878 ALASKAN GLACIER STUDIES
Portlock's whaleboat and yawl cruised in the vicinity of what seems to be Knight Island Passage, while looking for the Passage Canal route to Cook Inlet, which they seem to have thought to be a river. They state that "On getting over to the South West shore, they met with great quantities of drift-ice, coming as they supposed, out of that opening, and at the same time heard a constant jumbling noise resembling the breaking up of ice in a large river." The officer in command encountered fog and did not push on or see the glacier, whose presence he seems not to have suspected. The map is indefinite, but the description of icebergs and noises indicates that a tidal glacier in Icy Bay, extended as far or farther down the fiord than seven years later when Vancouver's expedition entered these waters.
The first description and map of the Icy Bay Glacier was made in 1794 by Vancouver's expedition. Lieutenant Whidbey states that in going up outer Icy Bay from Point Countess they passed "many large pieces of floating ice, which were in great abundance in this part of the sound." He describes inner Icy Bay, which they saw on June 4th, as " a bay on the western shore about a league wide, and about four and a half miles deep terminated by a compact body of ice that descended from high perpendicular cliffs to the water side, and surrounded by a country composed of stupendous lofty mountains covered with snow." The map accompanying Vancouver's account shows the terminus of the glacier at a point in Icy Bay somewhere east of the head of Port Bainbridge and probably near the entrance of Nassau Fiord. The representations of the shorelines on this map (see inset, Fig. 56) are sufficiently detailed for us to identify the location with some certainty.
On October £0, 1886, Seton Karr visited the native village at Chenega near the mouth of Icy Bay, and he has published a sketch of Icy Bay as seen from Chenega Island, showing a glacier and snowfields in the background.
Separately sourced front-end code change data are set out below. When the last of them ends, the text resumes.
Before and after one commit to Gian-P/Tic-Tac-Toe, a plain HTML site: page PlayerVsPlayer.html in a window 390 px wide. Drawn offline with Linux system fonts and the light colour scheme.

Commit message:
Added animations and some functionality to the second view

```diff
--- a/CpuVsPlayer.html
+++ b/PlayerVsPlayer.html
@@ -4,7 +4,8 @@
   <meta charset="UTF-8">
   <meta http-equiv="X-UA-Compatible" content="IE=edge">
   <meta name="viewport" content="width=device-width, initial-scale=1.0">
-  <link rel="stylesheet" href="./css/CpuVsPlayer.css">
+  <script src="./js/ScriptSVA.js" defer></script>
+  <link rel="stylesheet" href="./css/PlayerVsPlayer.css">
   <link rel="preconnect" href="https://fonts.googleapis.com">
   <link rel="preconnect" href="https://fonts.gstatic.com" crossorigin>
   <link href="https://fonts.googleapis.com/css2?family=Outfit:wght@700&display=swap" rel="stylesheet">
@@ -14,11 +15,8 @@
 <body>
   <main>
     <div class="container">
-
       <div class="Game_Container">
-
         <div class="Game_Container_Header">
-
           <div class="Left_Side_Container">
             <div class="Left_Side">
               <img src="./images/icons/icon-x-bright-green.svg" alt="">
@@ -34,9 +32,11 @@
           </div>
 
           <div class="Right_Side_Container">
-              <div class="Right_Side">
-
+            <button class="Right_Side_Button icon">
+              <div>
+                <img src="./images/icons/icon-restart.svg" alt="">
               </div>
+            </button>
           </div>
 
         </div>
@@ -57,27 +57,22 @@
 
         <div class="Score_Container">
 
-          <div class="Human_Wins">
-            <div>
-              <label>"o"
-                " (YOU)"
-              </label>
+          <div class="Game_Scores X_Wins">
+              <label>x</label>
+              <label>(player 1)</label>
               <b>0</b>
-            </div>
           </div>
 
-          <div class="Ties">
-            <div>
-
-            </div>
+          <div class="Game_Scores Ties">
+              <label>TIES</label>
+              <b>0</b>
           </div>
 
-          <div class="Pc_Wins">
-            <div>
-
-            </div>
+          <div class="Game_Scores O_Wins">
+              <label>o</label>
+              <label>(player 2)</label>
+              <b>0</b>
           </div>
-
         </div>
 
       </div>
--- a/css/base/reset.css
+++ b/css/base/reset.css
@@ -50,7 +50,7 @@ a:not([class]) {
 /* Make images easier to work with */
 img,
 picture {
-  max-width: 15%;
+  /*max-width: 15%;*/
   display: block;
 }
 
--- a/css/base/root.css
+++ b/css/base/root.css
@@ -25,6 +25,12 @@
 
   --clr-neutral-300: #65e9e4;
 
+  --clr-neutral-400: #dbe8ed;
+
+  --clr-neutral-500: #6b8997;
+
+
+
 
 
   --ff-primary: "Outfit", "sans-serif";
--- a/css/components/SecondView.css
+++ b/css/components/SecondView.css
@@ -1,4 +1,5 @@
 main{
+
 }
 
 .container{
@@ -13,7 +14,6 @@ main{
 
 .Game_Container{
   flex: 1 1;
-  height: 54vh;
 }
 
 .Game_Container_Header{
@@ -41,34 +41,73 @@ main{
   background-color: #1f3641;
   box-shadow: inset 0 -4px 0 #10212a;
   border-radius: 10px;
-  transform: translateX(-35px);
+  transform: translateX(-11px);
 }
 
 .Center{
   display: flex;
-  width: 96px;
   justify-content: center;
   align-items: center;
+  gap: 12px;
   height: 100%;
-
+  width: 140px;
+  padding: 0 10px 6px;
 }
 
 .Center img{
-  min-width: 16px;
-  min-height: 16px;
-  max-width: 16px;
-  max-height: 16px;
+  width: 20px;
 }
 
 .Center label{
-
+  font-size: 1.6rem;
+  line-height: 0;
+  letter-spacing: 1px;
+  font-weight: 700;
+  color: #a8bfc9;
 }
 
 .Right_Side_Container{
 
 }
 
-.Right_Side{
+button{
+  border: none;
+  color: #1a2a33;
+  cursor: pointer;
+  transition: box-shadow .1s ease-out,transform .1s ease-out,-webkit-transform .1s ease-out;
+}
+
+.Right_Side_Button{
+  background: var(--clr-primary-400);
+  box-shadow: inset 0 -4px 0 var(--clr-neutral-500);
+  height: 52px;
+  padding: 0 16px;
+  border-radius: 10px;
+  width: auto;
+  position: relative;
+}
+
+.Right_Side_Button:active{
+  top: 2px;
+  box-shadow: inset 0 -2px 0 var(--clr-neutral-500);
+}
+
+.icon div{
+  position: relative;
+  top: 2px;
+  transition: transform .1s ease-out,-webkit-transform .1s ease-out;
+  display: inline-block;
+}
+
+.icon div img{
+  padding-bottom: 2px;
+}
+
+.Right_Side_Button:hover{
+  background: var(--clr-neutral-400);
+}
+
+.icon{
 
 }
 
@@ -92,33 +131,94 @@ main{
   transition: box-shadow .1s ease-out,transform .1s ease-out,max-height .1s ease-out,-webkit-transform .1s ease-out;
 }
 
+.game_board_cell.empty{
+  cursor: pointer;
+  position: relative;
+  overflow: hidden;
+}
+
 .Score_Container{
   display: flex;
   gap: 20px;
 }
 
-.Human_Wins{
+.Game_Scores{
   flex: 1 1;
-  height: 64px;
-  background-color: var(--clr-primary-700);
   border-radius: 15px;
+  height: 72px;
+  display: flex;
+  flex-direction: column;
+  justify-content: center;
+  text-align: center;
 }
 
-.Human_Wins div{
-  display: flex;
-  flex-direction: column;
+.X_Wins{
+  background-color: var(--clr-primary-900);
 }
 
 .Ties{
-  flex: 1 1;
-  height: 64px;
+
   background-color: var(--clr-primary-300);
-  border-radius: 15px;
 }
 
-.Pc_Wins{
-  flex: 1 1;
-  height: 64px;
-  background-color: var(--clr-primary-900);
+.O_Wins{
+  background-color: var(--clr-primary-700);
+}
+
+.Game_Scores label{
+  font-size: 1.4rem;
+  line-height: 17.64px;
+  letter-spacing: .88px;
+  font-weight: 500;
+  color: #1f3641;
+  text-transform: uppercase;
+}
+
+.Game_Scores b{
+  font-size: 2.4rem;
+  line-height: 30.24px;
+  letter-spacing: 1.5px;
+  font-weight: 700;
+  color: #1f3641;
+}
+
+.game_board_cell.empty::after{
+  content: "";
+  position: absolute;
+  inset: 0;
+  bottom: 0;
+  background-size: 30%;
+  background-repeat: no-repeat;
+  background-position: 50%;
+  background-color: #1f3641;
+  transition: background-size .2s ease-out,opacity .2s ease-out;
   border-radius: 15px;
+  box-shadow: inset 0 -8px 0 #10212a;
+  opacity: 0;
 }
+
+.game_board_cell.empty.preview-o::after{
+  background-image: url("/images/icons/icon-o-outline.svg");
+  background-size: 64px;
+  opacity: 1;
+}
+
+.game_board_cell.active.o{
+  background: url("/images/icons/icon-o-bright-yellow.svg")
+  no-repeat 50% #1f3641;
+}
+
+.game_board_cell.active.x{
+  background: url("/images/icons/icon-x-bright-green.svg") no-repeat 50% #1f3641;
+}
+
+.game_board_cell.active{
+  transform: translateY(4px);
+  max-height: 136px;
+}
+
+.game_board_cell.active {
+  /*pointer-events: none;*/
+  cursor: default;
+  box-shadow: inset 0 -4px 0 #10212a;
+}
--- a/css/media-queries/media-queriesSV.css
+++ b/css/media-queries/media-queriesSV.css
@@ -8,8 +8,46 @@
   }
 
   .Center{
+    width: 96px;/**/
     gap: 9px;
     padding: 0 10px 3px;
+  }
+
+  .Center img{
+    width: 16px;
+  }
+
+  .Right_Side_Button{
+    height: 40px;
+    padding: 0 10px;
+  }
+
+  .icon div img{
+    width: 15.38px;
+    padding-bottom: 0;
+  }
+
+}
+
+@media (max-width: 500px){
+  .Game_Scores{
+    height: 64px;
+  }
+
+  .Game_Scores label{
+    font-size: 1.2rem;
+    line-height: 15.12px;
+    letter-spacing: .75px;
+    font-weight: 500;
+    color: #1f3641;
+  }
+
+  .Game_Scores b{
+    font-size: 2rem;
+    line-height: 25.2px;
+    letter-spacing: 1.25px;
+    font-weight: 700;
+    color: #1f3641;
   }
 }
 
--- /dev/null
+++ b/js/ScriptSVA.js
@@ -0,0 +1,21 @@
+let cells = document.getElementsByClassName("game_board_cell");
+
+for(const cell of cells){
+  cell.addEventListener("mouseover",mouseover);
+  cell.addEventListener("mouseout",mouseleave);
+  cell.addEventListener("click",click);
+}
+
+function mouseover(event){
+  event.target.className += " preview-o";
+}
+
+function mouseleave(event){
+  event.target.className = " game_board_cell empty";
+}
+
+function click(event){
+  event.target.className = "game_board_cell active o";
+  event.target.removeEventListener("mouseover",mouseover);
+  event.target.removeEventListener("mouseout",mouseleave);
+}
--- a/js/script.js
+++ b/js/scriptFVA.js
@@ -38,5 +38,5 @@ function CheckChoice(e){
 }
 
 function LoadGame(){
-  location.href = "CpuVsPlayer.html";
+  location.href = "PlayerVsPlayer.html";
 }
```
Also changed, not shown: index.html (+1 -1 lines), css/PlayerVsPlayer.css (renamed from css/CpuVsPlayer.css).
Since Tiger Glacier could not be seen from Chenega Island, and since Chenega-Princeton Glacier cannot be seen from that point at present and would not be visible unless they were sufficiently expanded to extend outside the mouth of Nassau Fiord, this picture is interpreted as proof that the Chenega-Princeton Glacier remained in the expanded position of 1787-1794 up to at least 1886. Seton Karr speaks of Icy Bay near Chenega village as "a broad bay covered with small icebergs" and says that "close at hand several glaciers descend into the sea from . : low flat snowfields." He could not have made the latter statement on the basis of what one may now see at Chenega.
After his visit in May, 1887, Applegate, quoted by Davidson, referred to this ice tongue as "a fine glacier, coming down to the water." He seems to have made no map of Icy Bay so that we do not feel sure from his description alone exactly where the glacier ended at that time, though, as stated above, Seton Karr's sketch of the previous year fixes the approximate location of the terminus.
The army expedition of 1898 under Glenn published a map (see inset, Fig. 56), showing Icy Bay with a glacier which terminated east of the head of Port Bainbridge as in 1794, and with an outline different enough from that sketched by Whidbey to suggest that it was located by a new survey, as the roughly-contoured fiord walls also suggest. No Icy Bay Glacier is mentioned in Glenn's account and the map may possibly be based on some earlier survey, later than 1794. If made in 1898 it shows that the Icy Bay Glacier front remained in essentially the same place from 1794 to 1898, changing only in shape. The map shows "floating glacier ice" in Knight Island